EXERCISE REQUIREMENTS |
Restate all of the records below exactly. Do not carry over any image.

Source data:
---+---

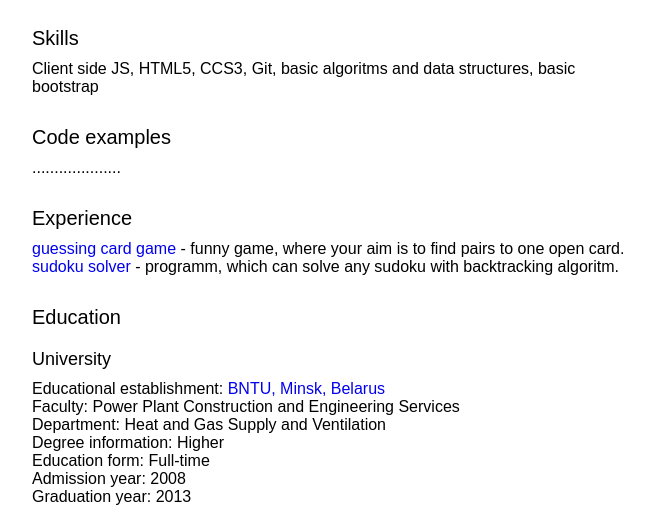
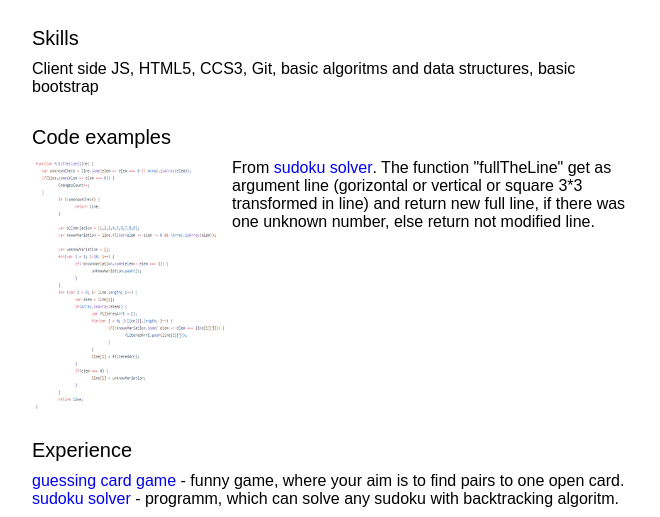
Before and after one commit to yanyan155/rsschool-codejam1-cv, a plain HTML site: page index.html in a window 1280 px wide. Shown: the part 283-800 px from the top of the page, without its empty margins (308-968 px from the left). Drawn offline with Linux system fonts and the light colour scheme.

Commit message:
feat: add code example block

```diff
--- a/css/style.css
+++ b/css/style.css
@@ -57,9 +57,6 @@ h3 {
 p, ol li, label {
   font-size: 1.6rem;
 }
-/*hr {
-  margin: 10px 0;
-}*/
 .wrapper {
   margin: 0 auto;
   width: 600px;
@@ -78,3 +75,15 @@ p, ol li, label {
   vertical-align: top;
   margin-left: 30px;
 }
+.code-example-block{
+  font-size: 0;
+}
+.code-example-block a{
+  display: inline-block;
+}
+.code-description {
+  width: 400px;
+  display: inline-block;
+  vertical-align: top;
+   font-size: 1.6rem;
+}
--- a/index.html
+++ b/index.html
@@ -32,7 +32,10 @@
 			</div>
 			<div class="info-block">
 				<h2>Code examples</h2>
-				<p>....................</p>
+				<div class="code-example-block">
+					<a href="img/code-example1.png"><img class="code-example" src="img/code-example1.png" width="200" height="250" alt="code example image"></a>
+					<p class="code-description">From <a href="https://github.com/yanyan155/additional_7">sudoku solver</a>. The function "fullTheLine" get as argument line (gorizontal or vertical or square 3*3 transformed in line) and return new full line, if there was one unknown number, else return not modified line.</p>
+				</div>
 			</div>
 			<div class="info-block">
 				<h2>Experience</h2>
@@ -49,7 +52,6 @@
 				<p>Education form: Full-time</p>
 				<p>Admission year: 2008</p>
 				<p>Graduation year: 2013</p>
-				<!-- <hr> -->
 				<h3>Cources</h3>
 				<p><a href="https://dmitrylavrik.ru/video/html-css">Dmitry Lavrik: Introduce to the HTML/CSS.</a></p>
 				<p><a href="https://dmitrylavrik.ru/video/javascript">Dmitry Lavrik: Introduce to the JS.</a></p>
```
Also changed, not shown: img/code-example1.png (added).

---+---

RESPONSE BELOW |
Before and after one commit to yanyan155/rsschool-codejam1-cv, a plain HTML site: page index.html in a window 1280 px wide. Shown: the part 283-800 px from the top of the page, without its empty margins (308-968 px from the left). Drawn offline with Linux system fonts and the light colour scheme.

Commit message:
feat: add code example block

```diff
--- a/css/style.css
+++ b/css/style.css
@@ -57,9 +57,6 @@ h3 {
 p, ol li, label {
   font-size: 1.6rem;
 }
-/*hr {
-  margin: 10px 0;
-}*/
 .wrapper {
   margin: 0 auto;
   width: 600px;
@@ -78,3 +75,15 @@ p, ol li, label {
   vertical-align: top;
   margin-left: 30px;
 }
+.code-example-block{
+  font-size: 0;
+}
+.code-example-block a{
+  display: inline-block;
+}
+.code-description {
+  width: 400px;
+  display: inline-block;
+  vertical-align: top;
+   font-size: 1.6rem;
+}
--- a/index.html
+++ b/index.html
@@ -32,7 +32,10 @@
 			</div>
 			<div class="info-block">
 				<h2>Code examples</h2>
-				<p>....................</p>
+				<div class="code-example-block">
+					<a href="img/code-example1.png"><img class="code-example" src="img/code-example1.png" width="200" height="250" alt="code example image"></a>
+					<p class="code-description">From <a href="https://github.com/yanyan155/additional_7">sudoku solver</a>. The function "fullTheLine" get as argument line (gorizontal or vertical or square 3*3 transformed in line) and return new full line, if there was one unknown number, else return not modified line.</p>
+				</div>
 			</div>
 			<div class="info-block">
 				<h2>Experience</h2>
@@ -49,7 +52,6 @@
 				<p>Education form: Full-time</p>
 				<p>Admission year: 2008</p>
 				<p>Graduation year: 2013</p>
-				<!-- <hr> -->
 				<h3>Cources</h3>
 				<p><a href="https://dmitrylavrik.ru/video/html-css">Dmitry Lavrik: Introduce to the HTML/CSS.</a></p>
 				<p><a href="https://dmitrylavrik.ru/video/javascript">Dmitry Lavrik: Introduce to the JS.</a></p>
```
Also changed, not shown: img/code-example1.png (added).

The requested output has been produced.